- Task to complete:
Please reproduce the data exactly and omit the pictures.

++++ Records supplied

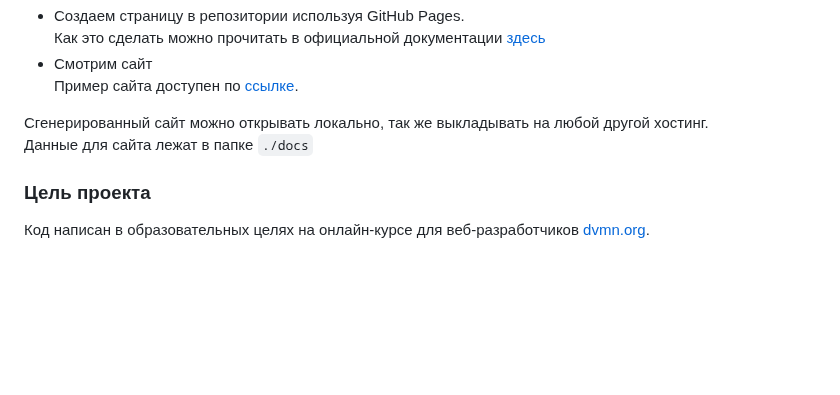
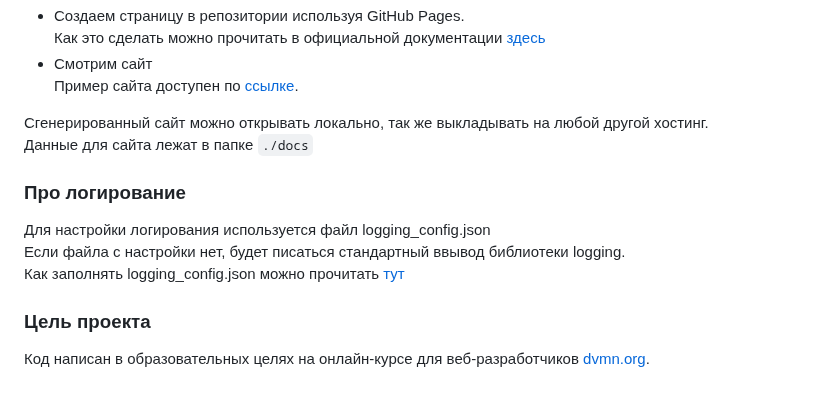
Before and after one commit to Stranix/parser_library, a Markdown page: README.md, the part around the change. Rendered like a GitHub page; blank space fills up the shorter version.

```diff
--- a/README.md
+++ b/README.md
@@ -87,6 +87,11 @@ python3 render_website.py --with_local_server
 Сгенерированный сайт можно открывать локально, так же выкладывать на любой другой хостинг.
 Данные для сайта лежат в папке `./docs`
 
+### Про логирование
+Для настройки логирования используется файл logging_config.json
+Если файла с настройки нет, будет писаться стандартный ввывод библиотеки logging.
+Как заполнять logging_config.json можно прочитать [тут](https://docs-python.ru/standart-library/paket-logging-python/funktsija-dictconfig-modulja-logging-config/)
+
 ### Цель проекта
 
 Код написан в образовательных целях на онлайн-курсе для веб-разработчиков [dvmn.org](https://dvmn.org/).
```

++++++++

- Response to the task:
Before and after one commit to Stranix/parser_library, a Markdown page: README.md, the part around the change. Rendered like a GitHub page; blank space fills up the shorter version.

```diff
--- a/README.md
+++ b/README.md
@@ -87,6 +87,11 @@ python3 render_website.py --with_local_server
 Сгенерированный сайт можно открывать локально, так же выкладывать на любой другой хостинг.
 Данные для сайта лежат в папке `./docs`
 
+### Про логирование
+Для настройки логирования используется файл logging_config.json
+Если файла с настройки нет, будет писаться стандартный ввывод библиотеки logging.
+Как заполнять logging_config.json можно прочитать [тут](https://docs-python.ru/standart-library/paket-logging-python/funktsija-dictconfig-modulja-logging-config/)
+
 ### Цель проекта
 
 Код написан в образовательных целях на онлайн-курсе для веб-разработчиков [dvmn.org](https://dvmn.org/).
```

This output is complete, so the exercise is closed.